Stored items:

○ ○ ○ ○ ○ ○ ○

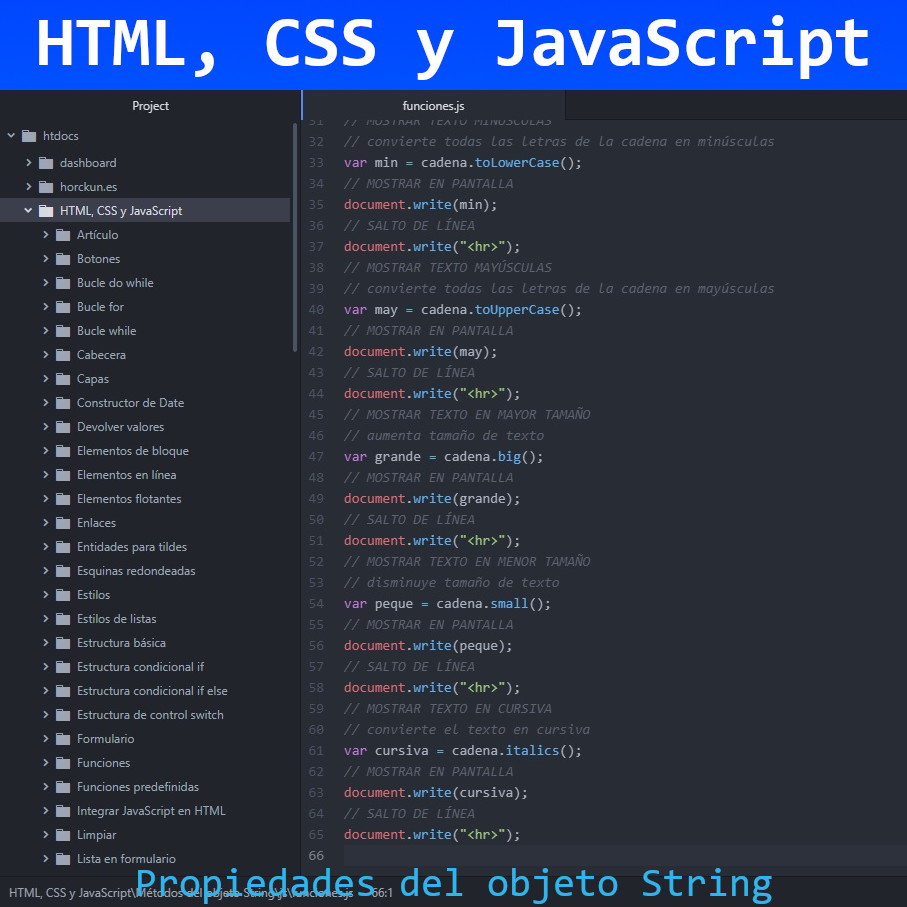
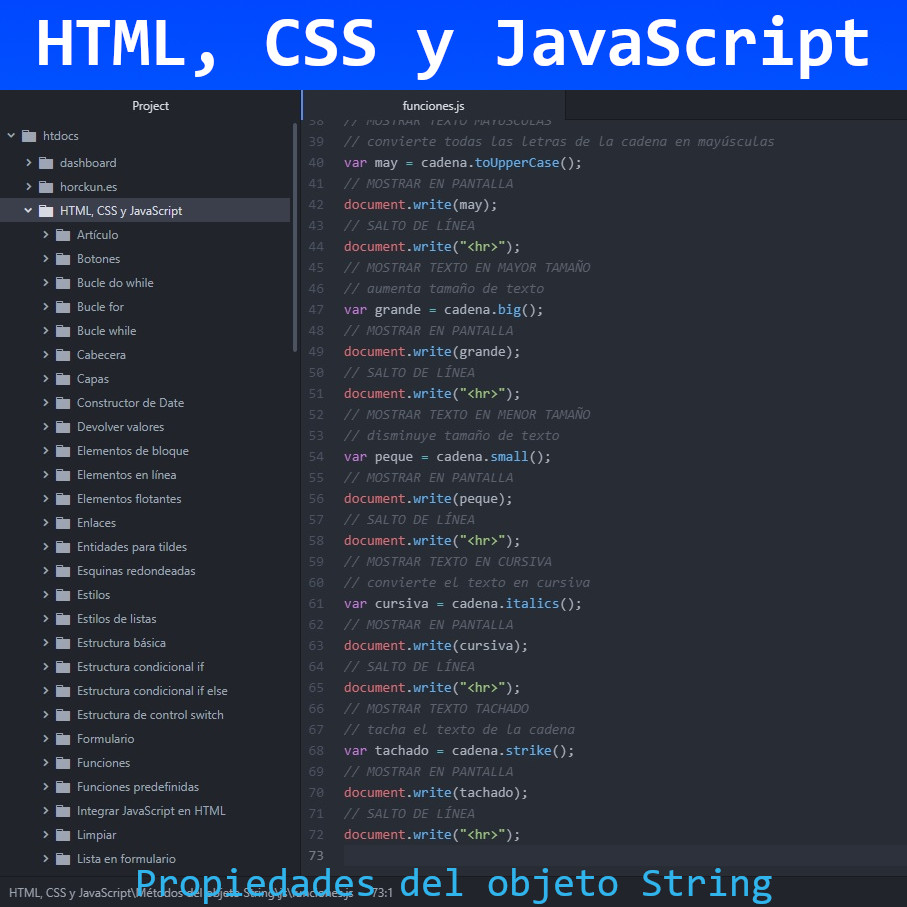
Métodos del objeto String
Métodos del objeto String en JavaScript

diff --git a/HTML, CSS y JavaScript/Métodos del objeto String/js/funciones.js b/HTML, CSS y JavaScript/Métodos del objeto String/js/funciones.js
@@ -63,3 +63,10 @@ var cursiva = cadena.italics();
 document.write(cursiva);
 // SALTO DE LÍNEA
 document.write("<hr>");
+// MOSTRAR TEXTO TACHADO
+// tacha el texto de la cadena
+var tachado = cadena.strike();
+// MOSTRAR EN PANTALLA
+document.write(tachado);
+// SALTO DE LÍNEA
+document.write("<hr>");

○ ○ ○ ○ ○ ○ ○

Using the records above, copy every line that has the word "cadena" in it.

Result below:
@@ -63,3 +63,10 @@ var cursiva = cadena.italics();
+// tacha el texto de la cadena
+var tachado = cadena.strike();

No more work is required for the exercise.